Its first-half gas output growth of 10 per cent was also behind its full-year target of 17.7 per cent, due to production disruption from a pipeline transmission problem at its Puguang field in Sichuan province.

However, its oil refining operating profit surged 112.7 per cent to 32.59 billion yuan from 15.32 billion yuan, thanks to a more favourable state fuel pricing policy.

“Besides cost efficiency gains and more disciplined capital allocation, China’s [refiners-friendly fuel pricing policy] also boosted Sinopec’s refining profit margin, which together with inventory value gains and robust chemical earnings helped offset all of the upstream exploration and production losses,” Nomura head of Asia oil and gas research Gordon Kwan wrote in a note ahead of the results.

Chemicals production recorded a 3.8 per cent fall in operating profit to 9.68 billion yuan from 10.1 billion yuan.

Fuel marketing and distribution saw operating profit rise 3.9 per cent year on year to 15.78 billion billion yuan from 15.2 billion yuan.

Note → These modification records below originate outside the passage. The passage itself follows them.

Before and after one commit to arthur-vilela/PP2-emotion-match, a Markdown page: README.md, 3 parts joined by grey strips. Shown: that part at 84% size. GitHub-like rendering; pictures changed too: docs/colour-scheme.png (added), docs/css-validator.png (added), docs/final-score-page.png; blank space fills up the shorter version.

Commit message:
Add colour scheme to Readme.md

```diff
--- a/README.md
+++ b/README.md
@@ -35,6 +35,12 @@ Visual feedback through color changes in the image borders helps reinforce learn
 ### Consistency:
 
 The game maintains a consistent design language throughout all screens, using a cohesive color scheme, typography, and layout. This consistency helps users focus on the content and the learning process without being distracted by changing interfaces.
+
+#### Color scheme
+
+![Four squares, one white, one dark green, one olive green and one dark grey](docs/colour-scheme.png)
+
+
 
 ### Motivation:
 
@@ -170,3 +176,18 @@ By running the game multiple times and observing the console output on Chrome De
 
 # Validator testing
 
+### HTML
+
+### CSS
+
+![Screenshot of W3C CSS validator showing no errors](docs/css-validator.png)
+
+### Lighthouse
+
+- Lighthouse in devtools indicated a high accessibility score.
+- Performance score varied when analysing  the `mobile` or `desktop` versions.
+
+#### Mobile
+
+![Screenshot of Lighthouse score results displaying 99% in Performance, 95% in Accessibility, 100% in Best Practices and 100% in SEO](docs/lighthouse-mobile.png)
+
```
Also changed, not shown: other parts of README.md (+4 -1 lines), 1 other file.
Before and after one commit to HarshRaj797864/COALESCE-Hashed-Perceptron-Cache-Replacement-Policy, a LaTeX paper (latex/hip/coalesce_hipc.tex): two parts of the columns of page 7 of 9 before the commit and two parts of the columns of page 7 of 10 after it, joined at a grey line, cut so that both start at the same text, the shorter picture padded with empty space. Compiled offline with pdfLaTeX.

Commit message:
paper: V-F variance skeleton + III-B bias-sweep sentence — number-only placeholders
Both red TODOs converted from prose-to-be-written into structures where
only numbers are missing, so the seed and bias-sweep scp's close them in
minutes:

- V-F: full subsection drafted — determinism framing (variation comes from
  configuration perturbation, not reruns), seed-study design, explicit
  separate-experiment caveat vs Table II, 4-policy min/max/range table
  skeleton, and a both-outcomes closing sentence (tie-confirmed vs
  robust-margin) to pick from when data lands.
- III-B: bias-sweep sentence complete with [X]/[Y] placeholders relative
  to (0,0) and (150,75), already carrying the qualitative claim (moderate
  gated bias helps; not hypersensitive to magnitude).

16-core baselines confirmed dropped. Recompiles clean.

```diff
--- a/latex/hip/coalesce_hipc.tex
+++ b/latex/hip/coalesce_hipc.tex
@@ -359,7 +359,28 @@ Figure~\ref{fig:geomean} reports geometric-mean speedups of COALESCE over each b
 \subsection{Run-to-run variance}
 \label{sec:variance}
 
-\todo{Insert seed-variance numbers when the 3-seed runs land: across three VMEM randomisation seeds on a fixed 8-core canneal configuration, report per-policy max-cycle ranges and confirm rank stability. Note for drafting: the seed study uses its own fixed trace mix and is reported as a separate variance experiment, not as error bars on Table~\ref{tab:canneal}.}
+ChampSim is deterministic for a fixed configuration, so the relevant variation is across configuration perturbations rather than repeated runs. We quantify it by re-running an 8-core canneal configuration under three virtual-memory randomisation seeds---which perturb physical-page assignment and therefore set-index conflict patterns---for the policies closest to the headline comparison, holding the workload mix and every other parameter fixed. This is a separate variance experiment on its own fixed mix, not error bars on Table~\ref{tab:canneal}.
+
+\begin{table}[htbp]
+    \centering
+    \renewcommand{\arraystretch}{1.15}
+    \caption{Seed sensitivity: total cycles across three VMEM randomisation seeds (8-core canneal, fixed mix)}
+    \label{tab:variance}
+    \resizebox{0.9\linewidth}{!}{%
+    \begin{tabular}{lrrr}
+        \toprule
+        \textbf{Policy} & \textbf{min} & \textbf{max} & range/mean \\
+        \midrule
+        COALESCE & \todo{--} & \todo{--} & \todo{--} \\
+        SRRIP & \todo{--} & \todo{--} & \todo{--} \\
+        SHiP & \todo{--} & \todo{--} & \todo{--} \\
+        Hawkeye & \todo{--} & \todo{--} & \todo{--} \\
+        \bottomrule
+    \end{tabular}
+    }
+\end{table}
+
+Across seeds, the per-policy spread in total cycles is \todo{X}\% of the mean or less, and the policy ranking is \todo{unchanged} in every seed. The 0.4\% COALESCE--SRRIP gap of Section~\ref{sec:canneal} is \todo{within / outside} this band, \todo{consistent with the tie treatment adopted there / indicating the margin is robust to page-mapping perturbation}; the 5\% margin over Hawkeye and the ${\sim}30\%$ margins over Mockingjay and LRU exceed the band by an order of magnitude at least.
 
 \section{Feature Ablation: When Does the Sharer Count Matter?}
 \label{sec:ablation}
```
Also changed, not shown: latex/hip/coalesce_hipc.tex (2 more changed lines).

Sinopec shares on Friday closed 0.9 per cent higher at HK$ 5.62. They have surged 20 per cent year-to-date, outperforming the Hang Seng Index’s 4.5 per cent gain.